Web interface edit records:
*** Block opens ***
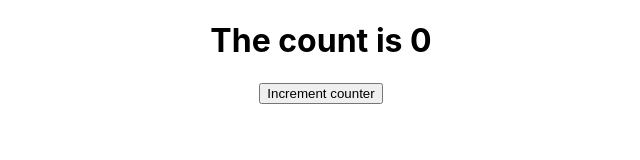
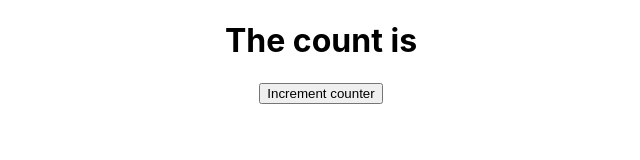
Before and after one commit to henghaopu/jest-enzyme-testing-practice, a React app in the folder click-counter/: page / in a window 1280 px wide. Shown: the top 160 px of the page, without its empty margins (319-959 px from the left). Built offline with nearby package versions, Linux system fonts and the light colour scheme.

Commit message:
Write Red-Green test for button and h1

```diff
--- a/click-counter/src/App.js
+++ b/click-counter/src/App.js
@@ -6,7 +6,8 @@
   render() {
     return (
       <div className='App' data-test='component-app'>
-        <Counter />
+        <h1 data-test='counter-display'>The count is</h1>
+        <button data-test='increment-button'>Increment counter</button>
       </div>
     );
   }
```
Also changed, not shown: 1 other file (tests, documents, lock files or other folders).
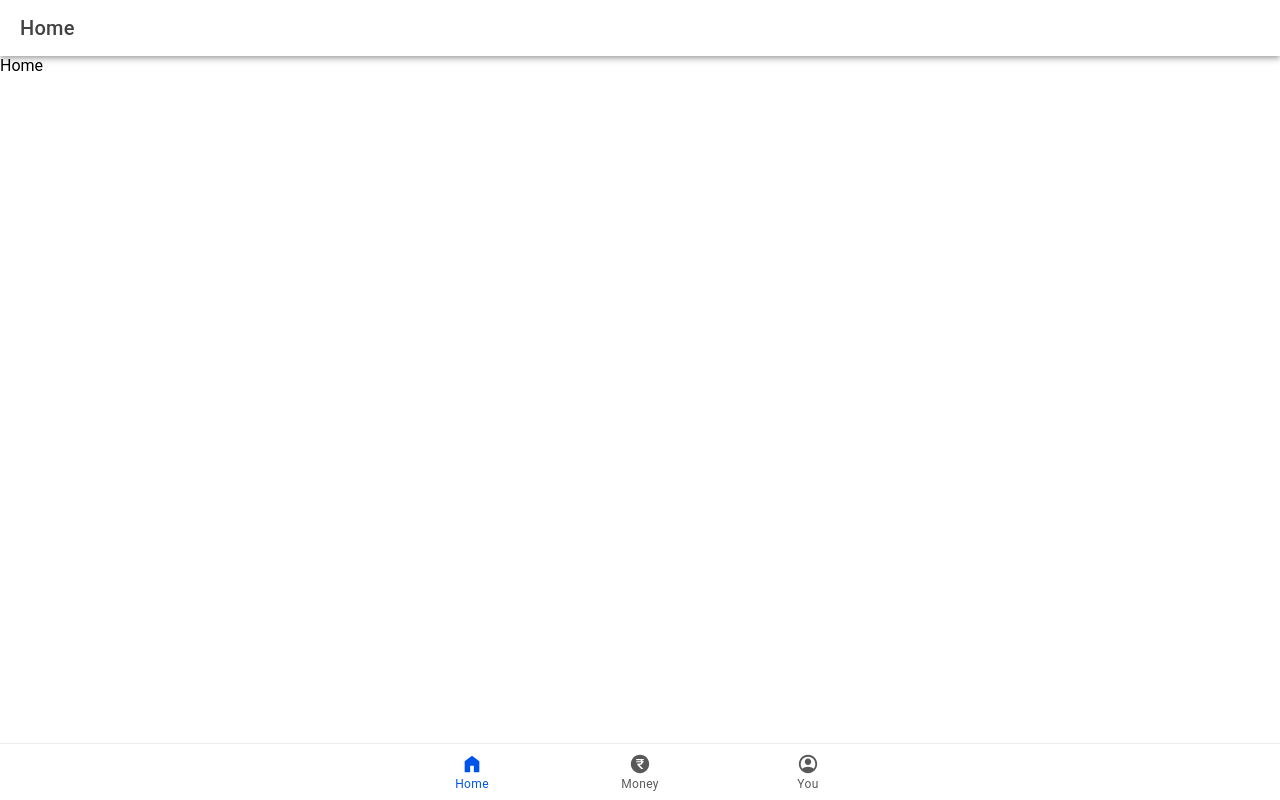
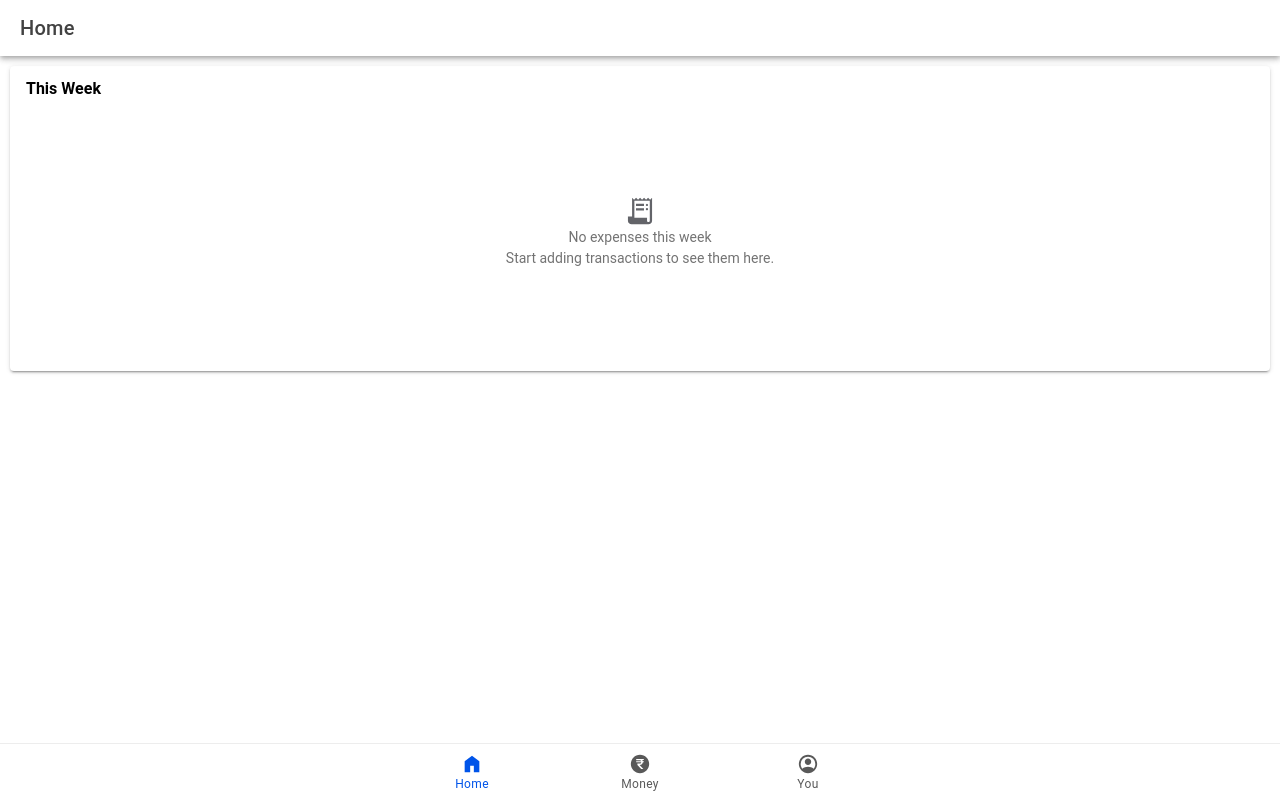
Before and after one commit to d33kshant/panam, a React (Vite) app: page /home in a window 1280 px wide. Built offline with nearby package versions, Linux system fonts and the light colour scheme.

Commit message:
created a chart component to see weekly transactions

```diff
--- /dev/null
+++ b/src/components/WeekChart.tsx
@@ -0,0 +1,210 @@
+import { useState, useEffect, useMemo } from 'react';
+import { IonCard, IonCardContent, IonIcon, IonListHeader, IonLabel } from '@ionic/react';
+import {
+    Chart as ChartJS,
+    CategoryScale,
+    LinearScale,
+    BarElement,
+    Tooltip,
+    Legend,
+} from 'chart.js';
+import { Bar } from 'react-chartjs-2';
+import { TransactionService, Transaction } from '../services/TransactionService';
+import { CategoryService, Category } from '../services/CategoryService';
+import receiptIcon from './icons/receipt.svg';
+
+ChartJS.register(CategoryScale, LinearScale, BarElement, Tooltip, Legend);
+
+const DEFAULT_PALETTE = [
+    'rgb(54, 162, 235)',
+    'rgb(255, 99, 132)',
+    'rgb(255, 159, 64)',
+    'rgb(255, 205, 86)',
+    'rgb(75, 192, 192)',
+    'rgb(153, 102, 255)',
+    'rgb(231, 76, 60)',
+    'rgb(46, 204, 113)',
+    'rgb(52, 73, 94)',
+    'rgb(241, 196, 15)',
+    'rgb(26, 188, 156)',
+    'rgb(155, 89, 182)',
+    'rgb(230, 126, 34)',
+    'rgb(22, 160, 133)',
+    'rgb(192, 57, 43)',
+];
+
+const DAYS = ['Sun', 'Mon', 'Tue', 'Wed', 'Thu', 'Fri', 'Sat'];
+
+function getWeekRange(): { start: Date; end: Date } {
+    const now = new Date();
+    const dayOfWeek = now.getDay(); // 0 = Sunday
+    const start = new Date(now);
+    start.setDate(now.getDate() - dayOfWeek);
+    start.setHours(0, 0, 0, 0);
+    const end = new Date(start);
+    end.setDate(start.getDate() + 6);
+    end.setHours(23, 59, 59, 999);
+    return { start, end };
+}
+
+function getWeekTransactions(transactions: Transaction[]): Transaction[] {
+    const { start, end } = getWeekRange();
+    return transactions.filter((tx) => {
+        const txDate = new Date(tx.date + 'T00:00:00');
+        return tx.type === 'expense' && txDate >= start && txDate <= end;
+    });
+}
+
+const WeekChart: React.FC = () => {
+    const [transactions, setTransactions] = useState<Transaction[]>(TransactionService.getAll());
+    const [categories, setCategories] = useState<Category[]>(CategoryService.getAll());
+
+    useEffect(() => {
+        const unsubTx = TransactionService.subscribe(() => {
+            setTransactions(TransactionService.getAll());
+        });
+        const unsubCat = CategoryService.subscribe(() => {
+            setCategories(CategoryService.getAll());
+        });
+        return () => {
+            unsubTx();
+            unsubCat();
+        };
+    }, []);
+
+    const weekTransactions = useMemo(() => getWeekTransactions(transactions), [transactions]);
+
+    const chartData = useMemo(() => {
+        // Build a map: categoryId -> { name, icon, dayAmounts[7] }
+        const catMap = new Map<number, { name: string; icon: string; amounts: number[]; total: number }>();
+
+        categories.forEach((cat) => {
+            catMap.set(cat.id, { name: cat.name, icon: cat.icon, amounts: new Array(7).fill(0), total: 0 });
+        });
+
+        weekTransactions.forEach((tx) => {
+            const txDate = new Date(tx.date + 'T00:00:00');
+            const dayIndex = txDate.getDay();
+            const catId = tx.categoryId || 6; // default to Misc
+            if (catMap.has(catId)) {
+                const entry = catMap.get(catId)!;
+                entry.amounts[dayIndex] += tx.amount;
+                entry.total += tx.amount;
+            }
+        });
+
+        // Only include categories that have at least one non-zero amount
+        const activeCats = Array.from(catMap.entries())
+            .filter(([, data]) => data.amounts.some((a) => a > 0))
+            // Sort by total ascending so smallest category is on top (first dataset = bottom of stack)
+            // We reverse so the smallest total is last dataset = rendered on top
+            .sort((a, b) => b[1].total - a[1].total);
+
+        const datasets = activeCats.map(([, data], index) => ({
+            label: data.name,
+            data: data.amounts,
+            backgroundColor: DEFAULT_PALETTE[index % DEFAULT_PALETTE.length],
+            borderRadius: 0,
+            borderSkipped: false as const,
+        }));
+
+        return {
+            labels: DAYS,
+            datasets,
+        };
+    }, [weekTransactions, categories]);
+
+    const textColor = useMemo(() => {
+        return getComputedStyle(document.documentElement)
+            .getPropertyValue('--ion-text-color-step-400').trim() || '#333';
+    }, []);
+
+    const options = useMemo(() => ({
+        responsive: true,
+        maintainAspectRatio: false,
+        plugins: {
+            legend: {
+                display: true,
+                position: 'bottom' as const,
+                labels: {
+                    color: textColor,
+                    usePointStyle: true,
+                    pointStyle: 'circle',
+                    padding: 16,
+                    font: {
+                        size: 12,
+                    },
+                },
+            },
+            tooltip: {
+                callbacks: {
+                    label: (context: any) => {
+                        return `${context.dataset.label}: ₹${context.parsed.y.toLocaleString()}`;
+                    },
+                },
+            },
+        },
+        scales: {
+            x: {
+                stacked: true,
+                grid: {
+                    display: false,
+                },
+                border: {
+                    display: false,
+                },
+                ticks: {
+                    color: textColor,
+                    font: {
+                        size: 12,
+                    },
+                },
+            },
+            y: {
+                stacked: true,
+                grid: {
+                    color: 'rgba(150, 150, 150, 0.2)',
+                },
+                border: {
+                    display: false,
+                },
+                ticks: {
+                    color: textColor,
+                    maxTicksLimit: 5,
+                    font: {
+                        size: 11,
+                    },
+                    callback: (value: any) => `₹${value}`,
+                },
+                beginAtZero: true,
+            },
+        },
+    }), []);
+
+    return (
+        <IonCard>
+            <IonListHeader>
+                <IonLabel><h2><strong>This Week</strong></h2></IonLabel>
+            </IonListHeader>
+            <div style={{ padding: '0 16px 16px 16px', height: '260px' }}>
+                {chartData.datasets.length === 0 ? (
+                    <IonCardContent className="ion-text-center ion-padding" style={{
+                        display: 'flex',
+                        flexDirection: 'column',
+                        alignItems: 'center',
+                        justifyContent: 'center',
+                        height: '100%',
+                    }}>
+                        <IonIcon icon={receiptIcon} size="large" color="medium" />
+                        <h3>No expenses this week</h3>
+                        <p>Start adding transactions to see them here.</p>
+                    </IonCardContent>
+                ) : (
+                    <Bar data={chartData} options={options} />
+                )}
+            </div>
+        </IonCard>
+    );
+};
+
+export default WeekChart;
--- a/src/pages/Home.tsx
+++ b/src/pages/Home.tsx
@@ -1,4 +1,5 @@
-import { IonContent, IonHeader, IonLabel, IonPage, IonTitle, IonToolbar } from '@ionic/react';
+import { IonContent, IonHeader, IonPage, IonTitle, IonToolbar } from '@ionic/react';
+import WeekChart from '../components/WeekChart';
 
 const Home: React.FC = () => {
     return (
@@ -14,7 +15,7 @@ const Home: React.FC = () => {
                         <IonTitle size="large">Home</IonTitle>
                     </IonToolbar>
                 </IonHeader>
-                <IonLabel>Home</IonLabel>
+                <WeekChart />
             </IonContent>
         </IonPage>
     );
```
*** Block closes ***
TASK ITEM:
Each line above with the string "CategoryScale" should be reported in full.

ANSWER BELOW:
+    CategoryScale,
+ChartJS.register(CategoryScale, LinearScale, BarElement, Tooltip, Legend);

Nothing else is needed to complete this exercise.